Shoulder Protocol to Build Strength and Mobility

Exercises & Stretches | Written by Jon Chambers | Updated on 7 February 2022

DISCLAIMER: You’re Going To Need A Theraband.

Taking care of your shoulders is extremely important. Without a doubt, it is the place that most people get injured. This is because every beginner or “gym bro” runs to the nearest bench, slaps on some weight, and proceeds to use terrible form. Next thing you know, your shoulder capsule and rotator cuffs are torn to pieces.

Your rotator cuff is a group of muscles and tendons that allow your shoulder to move around. When you sit down to consider it, you will realize that your shoulder is one of the most complex joints in the body (second only to your hips, but maybe not even then). Rotator cuff tendons provide the support and stability needed for your shoulder to operate.

However, nobody is going to come up to you on the beach and say “nice rotator cuff muscles!” For that reason (along with a lot of other body parts), rotator cuff muscles are often neglected. On top of that, they are often the victim of terrible posture caused by excessive slouching. But, following the posture tips I gave above, you will be good to go on that particular front!

After self diagnosing shoulder pain, there are two phases involved for the shoulder protocol. The first phase is what you do every single time you touch weights, whether that be for your upper body or lower body. Simply grab each end of the Theraband with each hand. Here are the following drills you should go through:

  • Pull-apart: simply pull each end of the Theraband while focusing on getting your rear deltoids to engage.
  • Pull-down: now put both hands overhead and pull the Theraband apart while allowing it to travel behind your head and down your body.
  • Row: now place the Theraband around a machine or bench and pull the ends towards yourself to create a light row.
  • External Shoulder Rotation: this sounds scary but it simply refers to your shoulder’s ability to cause your arm to rotate clockwise for your right side and counterclockwise for your left side.

Now that you have completed phase one, you are good to go kill it in the gym!

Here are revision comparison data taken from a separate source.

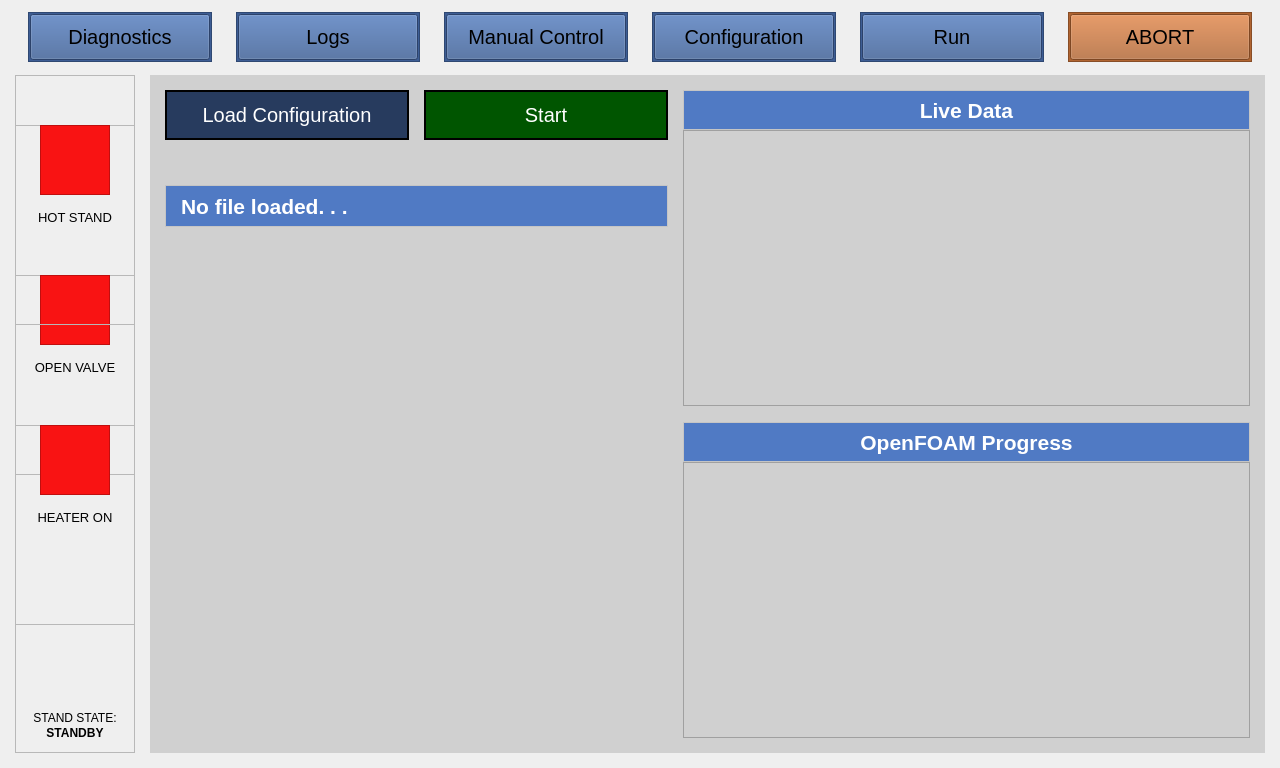
This is App/UI/QT5_Generated_UI.ui in osuntp/ntp as Qt 5 draws it before an edit. The edited form follows.
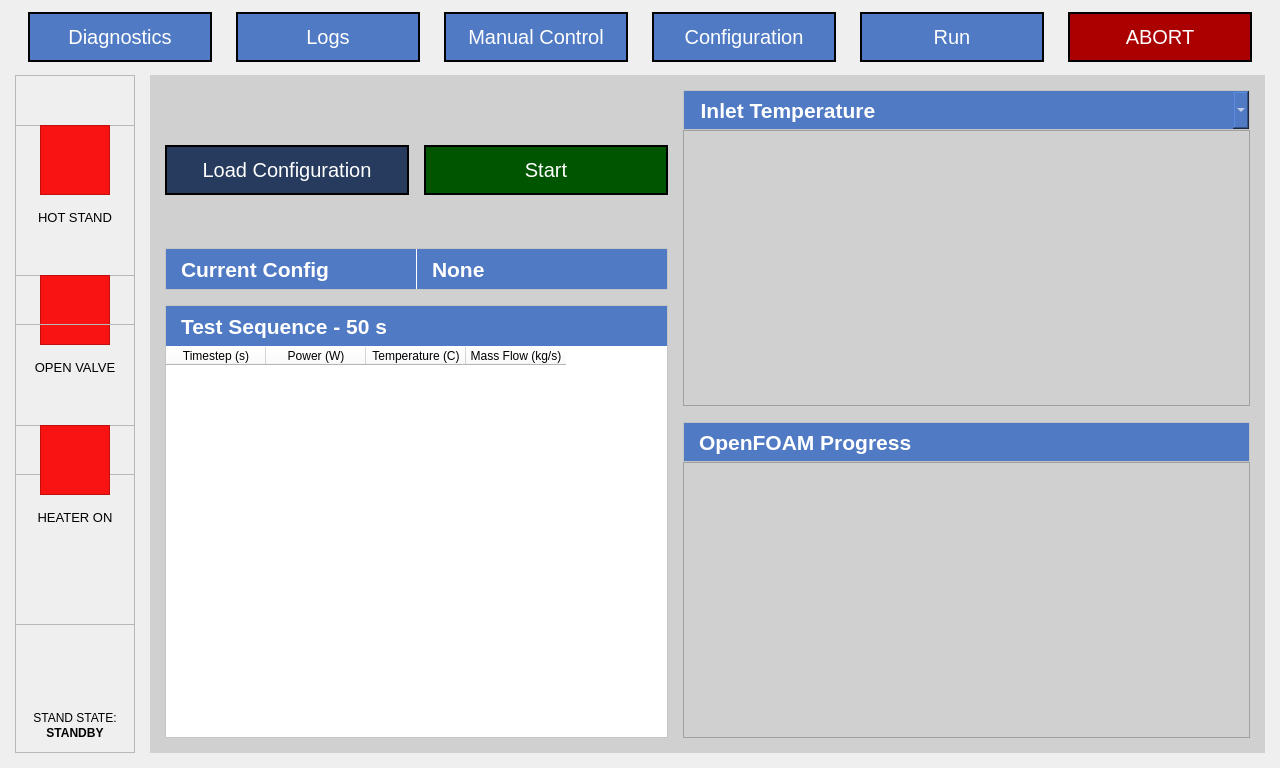
This is the edited form.

Commit message: Run page will now load and display the test sequence from the config file.

Patch:
```diff
--- a/App/UI/QT5_Generated_UI.ui
+++ b/App/UI/QT5_Generated_UI.ui
@@ -33,7 +33,7 @@
       </rect>
      </property>
      <property name="styleSheet">
-      <string notr="true">background-color: rgb(176, 100, 49);</string>
+      <string notr="true">background-color: rgb(0,0,0);</string>
      </property>
      <property name="frameShape">
       <enum>QFrame::StyledPanel</enum>
@@ -57,6 +57,9 @@
         <bold>false</bold>
        </font>
       </property>
+      <property name="styleSheet">
+       <string notr="true"> background-color: rgb(170, 0, 0); color: rgb(255, 255, 255); border: 0px;</string>
+      </property>
       <property name="text">
        <string>ABORT</string>
       </property>
@@ -72,7 +75,7 @@
       </rect>
      </property>
      <property name="styleSheet">
-      <string notr="true">background-color: rgb(61, 93, 148);</string>
+      <string notr="true">background-color: rgb(0,0,0);</string>
      </property>
      <property name="frameShape">
       <enum>QFrame::StyledPanel</enum>
@@ -96,6 +99,9 @@
         <bold>false</bold>
        </font>
       </property>
+      <property name="styleSheet">
+       <string notr="true">background-color: rgb(80, 122, 196); color: rgb(255, 255, 255); border: 0px;</string>
+      </property>
       <property name="text">
        <string>Run</string>
       </property>
@@ -111,7 +117,7 @@
       </rect>
      </property>
      <property name="styleSheet">
-      <string notr="true">background-color: rgb(61, 93, 148);</string>
+      <string notr="true">background-color: rgb(0,0,0);</string>
      </property>
      <property name="frameShape">
       <enum>QFrame::StyledPanel</enum>
@@ -135,6 +141,9 @@
         <bold>false</bold>
        </font>
       </property>
+      <property name="styleSheet">
+       <string notr="true">background-color: rgb(80, 122, 196); color: rgb(255, 255, 255); border: 0px;</string>
+      </property>
       <property name="text">
        <string>Configuration</string>
       </property>
@@ -150,7 +159,7 @@
       </rect>
      </property>
      <property name="styleSheet">
-      <string notr="true">background-color: rgb(61, 93, 148);</string>
+      <string notr="true">background-color: rgb(0,0,0);</string>
      </property>
      <property name="frameShape">
       <enum>QFrame::StyledPanel</enum>
@@ -175,7 +184,7 @@
        </font>
       </property>
       <property name="styleSheet">
-       <string notr="true"/>
+       <string notr="true">background-color: rgb(80, 122, 196); color: rgb(255, 255, 255); border: 0px;</string>
       </property>
       <property name="text">
        <string>Manual Control</string>
@@ -192,7 +201,7 @@
       </rect>
      </property>
      <property name="styleSheet">
-      <string notr="true">background-color: rgb(61, 93, 148);</string>
+      <string notr="true">background-color: rgb(0,0,0);</string>
      </property>
      <property name="frameShape">
       <enum>QFrame::StyledPanel</enum>
@@ -216,6 +225,9 @@
         <bold>false</bold>
        </font>
       </property>
+      <property name="styleSheet">
+       <string notr="true">background-color: rgb(80, 122, 196); color: rgb(255, 255, 255); border: 0px;</string>
+      </property>
       <property name="text">
        <string>Logs</string>
       </property>
@@ -231,7 +243,7 @@
       </rect>
      </property>
      <property name="styleSheet">
-      <string notr="true">background-color: rgb(61, 93, 148);</string>
+      <string notr="true">background-color: rgb(0,0,0);</string>
      </property>
      <property name="frameShape">
       <enum>QFrame::StyledPanel</enum>
@@ -255,6 +267,9 @@
         <bold>false</bold>
        </font>
       </property>
+      <property name="styleSheet">
+       <string notr="true">background-color: rgb(80, 122, 196); color: rgb(255, 255, 255); border: 0px;</string>
+      </property>
       <property name="text">
        <string>Diagnostics</string>
       </property>
@@ -2082,10 +2097,7 @@
       <property name="frameShadow">
        <enum>QFrame::Raised</enum>
       </property>
-      <widget class="QLabel" name="run_plot1_title">
-       <property name="enabled">
-        <bool>true</bool>
-       </property>
+      <widget class="QComboBox" name="run_plot1_combo">
        <property name="geometry">
         <rect>
          <x>1</x>
@@ -2104,15 +2116,26 @@
        <property name="styleSheet">
         <string notr="true"> background-color: rgb(80, 122, 196); color: rgb(255, 255, 255); border: 0px;</string>
        </property>
-       <property name="text">
-        <string>Live Data</string>
-       </property>
-       <property name="alignment">
-        <set>Qt::AlignCenter</set>
-       </property>
-       <property name="indent">
-        <number>15</number>
-       </property>
+       <item>
+        <property name="text">
+         <string>  Inlet Temperature</string>
+        </property>
+       </item>
+       <item>
+        <property name="text">
+         <string>  Inlet Pressure</string>
+        </property>
+       </item>
+       <item>
+        <property name="text">
+         <string>  Exit Temperature</string>
+        </property>
+       </item>
+       <item>
+        <property name="text">
+         <string>  Exit Pressure</string>
+        </property>
+       </item>
       </widget>
      </widget>
      <widget class="QGraphicsView" name="run_plot2">
@@ -2169,7 +2192,7 @@
         <string>OpenFOAM Progress</string>
        </property>
        <property name="alignment">
-        <set>Qt::AlignCenter</set>
+        <set>Qt::AlignLeading|Qt::AlignLeft|Qt::AlignVCenter</set>
        </property>
        <property name="indent">
         <number>15</number>
@@ -2180,7 +2203,7 @@
       <property name="geometry">
        <rect>
         <x>15</x>
-        <y>15</y>
+        <y>70</y>
         <width>244</width>
         <height>50</height>
        </rect>
@@ -2222,7 +2245,7 @@
       <property name="geometry">
        <rect>
         <x>274</x>
-        <y>15</y>
+        <y>70</y>
         <width>244</width>
         <height>50</height>
        </rect>
@@ -2264,7 +2287,7 @@
       <property name="geometry">
        <rect>
         <x>15</x>
-        <y>110</y>
+        <y>173</y>
         <width>503</width>
         <height>42</height>
        </rect>
@@ -2284,8 +2307,85 @@
        </property>
        <property name="geometry">
         <rect>
+         <x>252</x>
+         <y>1</y>
+         <width>250</width>
+         <height>40</height>
+        </rect>
+       </property>
+       <property name="font">
+        <font>
+         <pointsize>16</pointsize>
+         <weight>75</weight>
+         <bold>true</bold>
+        </font>
+       </property>
+       <property name="styleSheet">
+        <string notr="true"> background-color: rgb(80, 122, 196); color: rgb(255, 255, 255); border: 0px;</string>
+       </property>
+       <property name="text">
+        <string>None</string>
+       </property>
+       <property name="indent">
+        <number>15</number>
+       </property>
+      </widget>
+      <widget class="QLabel" name="run_trialname_label">
+       <property name="enabled">
+        <bool>true</bool>
+       </property>
+       <property name="geometry">
+        <rect>
          <x>1</x>
          <y>1</y>
+         <width>250</width>
+         <height>40</height>
+        </rect>
+       </property>
+       <property name="font">
+        <font>
+         <pointsize>16</pointsize>
+         <weight>75</weight>
+         <bold>true</bold>
+        </font>
+       </property>
+       <property name="styleSheet">
+        <string notr="true"> background-color: rgb(80, 122, 196); color: rgb(255, 255, 255); border: 0px;</string>
+       </property>
+       <property name="text">
+        <string>Current Config</string>
+       </property>
+       <property name="indent">
+        <number>15</number>
+       </property>
+      </widget>
+     </widget>
+     <widget class="QFrame" name="run_test_sequence_frame">
+      <property name="geometry">
+       <rect>
+        <x>15</x>
+        <y>230</y>
+        <width>503</width>
+        <height>433</height>
+       </rect>
+      </property>
+      <property name="styleSheet">
+       <string notr="true">background-color: rgb(255, 255, 255);</string>
+      </property>
+      <property name="frameShape">
+       <enum>QFrame::StyledPanel</enum>
+      </property>
+      <property name="frameShadow">
+       <enum>QFrame::Raised</enum>
+      </property>
+      <widget class="QLabel" name="run_test_sequence_label">
+       <property name="enabled">
+        <bool>true</bool>
+       </property>
+       <property name="geometry">
+        <rect>
+         <x>1</x>
+         <y>1</y>
          <width>501</width>
          <height>40</height>
         </rect>
@@ -2301,12 +2401,49 @@
         <string notr="true"> background-color: rgb(80, 122, 196); color: rgb(255, 255, 255); border: 0px;</string>
        </property>
        <property name="text">
-        <string>No file loaded. . .</string>
+        <string>Test Sequence - 50 s</string>
        </property>
        <property name="indent">
         <number>15</number>
        </property>
       </widget>
+      <widget class="QTableWidget" name="run_test_sequence_table">
+       <property name="geometry">
+        <rect>
+         <x>1</x>
+         <y>42</y>
+         <width>501</width>
+         <height>390</height>
+        </rect>
+       </property>
+       <property name="styleSheet">
+        <string notr="true">color: rgb(0, 0, 0); border: 0px;
+background-color: rgb(255, 255, 255);</string>
+       </property>
+       <property name="editTriggers">
+        <set>QAbstractItemView::NoEditTriggers</set>
+       </property>
+       <column>
+        <property name="text">
+         <string>Timestep (s)</string>
+        </property>
+       </column>
+       <column>
+        <property name="text">
+         <string>Power (W)</string>
+        </property>
+       </column>
+       <column>
+        <property name="text">
+         <string>Temperature (C)</string>
+        </property>
+       </column>
+       <column>
+        <property name="text">
+         <string>Mass Flow (kg/s)</string>
+        </property>
+       </column>
+      </widget>
      </widget>
     </widget>
    </widget>
```
The commit also changes 5 other files.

However, you also need to make sure that you complete phase two some other time during the week. I highly suggest that you do phase 2 right after you complete the hip protocol. In that way, you will handle both areas at once. And also like the hip protocol, I recommend that you complete this three times a week for maximal returns in strength, flexibility, injury prevention, and mobility. It really is a no brainer. When you are jacked and healthy a few months from now, remember to thank me.

Phase two comprises a list of exercises that will build strength and flexibility in the tendons that make up your rotator cuff. There are only three movements that you need to complete for this. Luckily, you don’t need anything but your trusty Theraband, which means you don’t even need to be at the gym to do this! Here you go:

  • Medial Rotation (Internal Rotation): wrap your Theraband around something and stand so that it is at your side; next took your elbow and begin to pull the band toward your abs.
  • Lateral Rotation (External Rotation): this is the exact opposite movement to the one above; this time, start with the band over your abs and pull away from the midline of your body.
  • Face Pulls: this isn’t exactly for your rotator cuffs, but targets the posterior (rear) deltoids which aid in shoulder retraction (pulling your shoulders blades back into perfect posture).

About the Author

Squatting 500 pounds on an ohio rogue bar with a sports hernia

Jon Chambers

Jon Chambers is a powerlifter, strength coach, sports hernia expert, and writer involved in the strength training community for almost a decade on a mission to create the best strength and fitness guides on the web.